Perhaps the Islamic State feels that, among the Hui, they will not have to compete with an established jihadist organization.
In its attempts to attract Chinese attention, ISIS has appeared to be seeking Beijing, not Xinjiang. Most recently, ISIS announced the execution of Chinese hostage Fan Jinghui in the latest issue of its official magazine, Dabiq. It noted that Fan was executed because he was “abandoned by the kafir nations and organizations,” along with Norwegian hostage Ole Johan Grimsgaard-Ofstad. In a video released in November, jihadists demanded that Chinese nationals begin paying jizya, the punitive infidel tax, to the Islamic State. Such a video was likely not directed at Muslim sympathizers.

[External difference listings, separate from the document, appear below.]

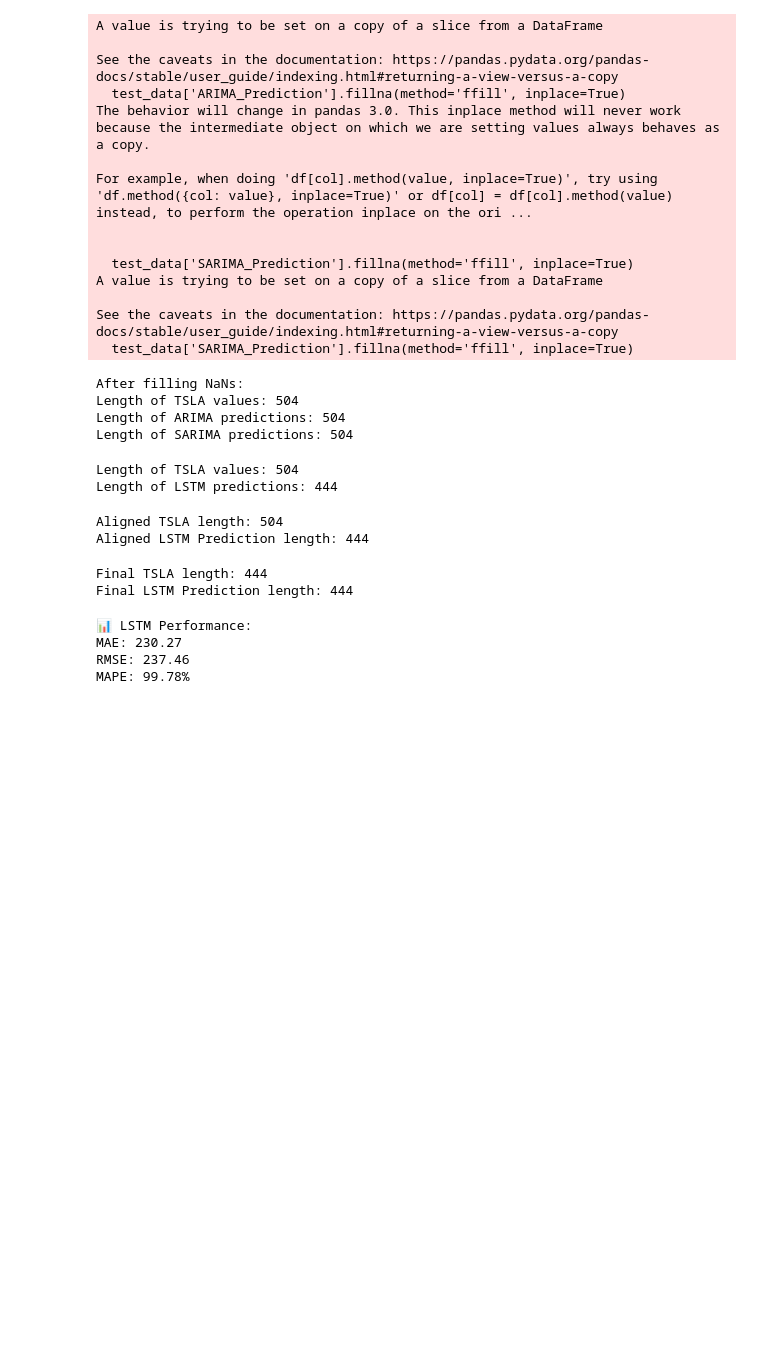
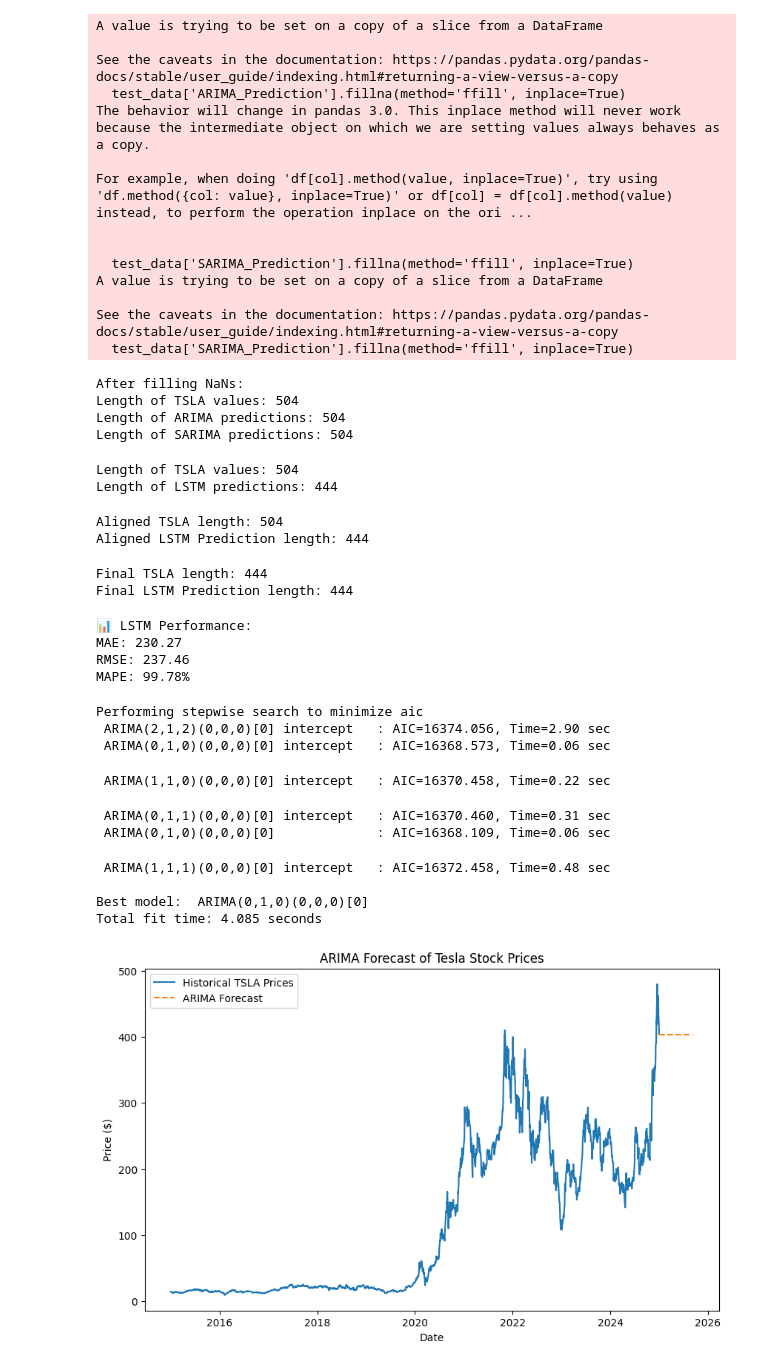
Before and after one commit to hasankere/Week11_project, a Jupyter notebook: notebooks/GMF.ipynb, the cells around one changed output. Saved outputs shown, nothing was run; the diff lists cells and outputs as text; code cells hidden in the pictures; blank space fills up the shorter version.

```diff
--- a/notebooks/GMF.ipynb
+++ b/notebooks/GMF.ipynb
@@ -659,3 +659,37 @@ evaluate_model(test_data['TSLA'], predicted_stock_price, "LSTM")
 MAE: 230.27
 RMSE: 237.46
 MAPE: 99.78%
+# %%
+# Forecasting 6-12 months ahead (e.g., 180 days)
+forecast_period = 180
+# %%
+# Fit the ARIMA model on the entire data
+arima_model = auto_arima(data['TSLA'], seasonal=False, trace=True, suppress_warnings=True)
+
+# Generate future predictions using the ARIMA model
+arima_forecast = arima_model.predict(n_periods=forecast_period)
+
+# Create a future date range for plotting
+future_dates = pd.date_range(start=data.index[-1], periods=forecast_period + 1, freq='B')[1:]
+
+# Plot ARIMA forecast
+plt.figure(figsize=(10, 6))
+plt.plot(data['TSLA'], label='Historical TSLA Prices')
+plt.plot(future_dates, arima_forecast, label='ARIMA Forecast', linestyle='--')
+plt.title('ARIMA Forecast of Tesla Stock Prices')
+plt.xlabel('Date')
+plt.ylabel('Price ($)')
+plt.legend()
+plt.show()
+# %% [output]
+Performing stepwise search to minimize aic
+ ARIMA(2,1,2)(0,0,0)[0] intercept   : AIC=16374.056, Time=2.90 sec
+ ARIMA(0,1,0)(0,0,0)[0] intercept   : AIC=16368.573, Time=0.06 sec
+ ARIMA(1,1,0)(0,0,0)[0] intercept   : AIC=16370.458, Time=0.22 sec
+ ARIMA(0,1,1)(0,0,0)[0] intercept   : AIC=16370.460, Time=0.31 sec
+ ARIMA(0,1,0)(0,0,0)[0]             : AIC=16368.109, Time=0.06 sec
+ ARIMA(1,1,1)(0,0,0)[0] intercept   : AIC=16372.458, Time=0.48 sec
+
+Best model:  ARIMA(0,1,0)(0,0,0)[0]
+Total fit time: 4.085 seconds
+[figure, added]
```
Also changed, not shown: parts of 5 cells of this notebook.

How China will respond to increased prodding from ISIS remains to be seen, as it has yet to take on any significant military role in fighting the group in the Middle East. In October, the Chinese government announced it was seeking to fortify its military ties with Iran, a Shia nation with much to lose should ISIS establish a full-fledged state near its borders. China has also supported Russia in its alleged efforts to fight ISIS, though most of its airstrikes in Syria have targeted non-ISIS Syrian rebels fighting dictator Bashar al-Assad.